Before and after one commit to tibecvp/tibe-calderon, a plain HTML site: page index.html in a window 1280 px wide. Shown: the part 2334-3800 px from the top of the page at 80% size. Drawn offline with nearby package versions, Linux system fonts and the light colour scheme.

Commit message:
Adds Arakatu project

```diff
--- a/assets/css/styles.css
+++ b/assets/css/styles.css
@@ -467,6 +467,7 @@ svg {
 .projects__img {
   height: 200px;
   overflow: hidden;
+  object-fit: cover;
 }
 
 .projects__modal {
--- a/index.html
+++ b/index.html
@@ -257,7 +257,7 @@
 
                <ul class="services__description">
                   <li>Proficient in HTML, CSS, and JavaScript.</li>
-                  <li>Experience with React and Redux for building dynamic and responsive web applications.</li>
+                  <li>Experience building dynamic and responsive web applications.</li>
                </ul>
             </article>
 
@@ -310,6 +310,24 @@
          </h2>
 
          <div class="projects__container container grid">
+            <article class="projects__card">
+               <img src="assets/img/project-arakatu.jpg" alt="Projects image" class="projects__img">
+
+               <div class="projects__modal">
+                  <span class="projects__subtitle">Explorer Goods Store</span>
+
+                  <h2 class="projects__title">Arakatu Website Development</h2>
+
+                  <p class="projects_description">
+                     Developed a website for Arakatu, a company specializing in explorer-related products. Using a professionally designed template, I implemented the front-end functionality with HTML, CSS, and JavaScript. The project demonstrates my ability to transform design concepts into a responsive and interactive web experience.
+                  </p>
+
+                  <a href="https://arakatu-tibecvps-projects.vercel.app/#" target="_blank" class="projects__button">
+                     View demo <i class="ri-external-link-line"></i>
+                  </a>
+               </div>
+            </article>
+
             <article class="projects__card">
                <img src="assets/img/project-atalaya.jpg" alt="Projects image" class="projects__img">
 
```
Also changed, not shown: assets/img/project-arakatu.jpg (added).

EXERCISE INSTRUCTIONS » Please copy every line of the records above in which "class" appears.

TASK OUTPUT »
                <ul class="services__description">
          <div class="projects__container container grid">
+            <article class="projects__card">
+               <img src="assets/img/project-arakatu.jpg" alt="Projects image" class="projects__img">
+               <div class="projects__modal">
+                  <span class="projects__subtitle">Explorer Goods Store</span>
+                  <h2 class="projects__title">Arakatu Website Development</h2>
+                  <p class="projects_description">
+                  <a href="https://arakatu-tibecvps-projects.vercel.app/#" target="_blank" class="projects__button">
+                     View demo <i class="ri-external-link-line"></i>
             <article class="projects__card">
                <img src="assets/img/project-atalaya.jpg" alt="Projects image" class="projects__img">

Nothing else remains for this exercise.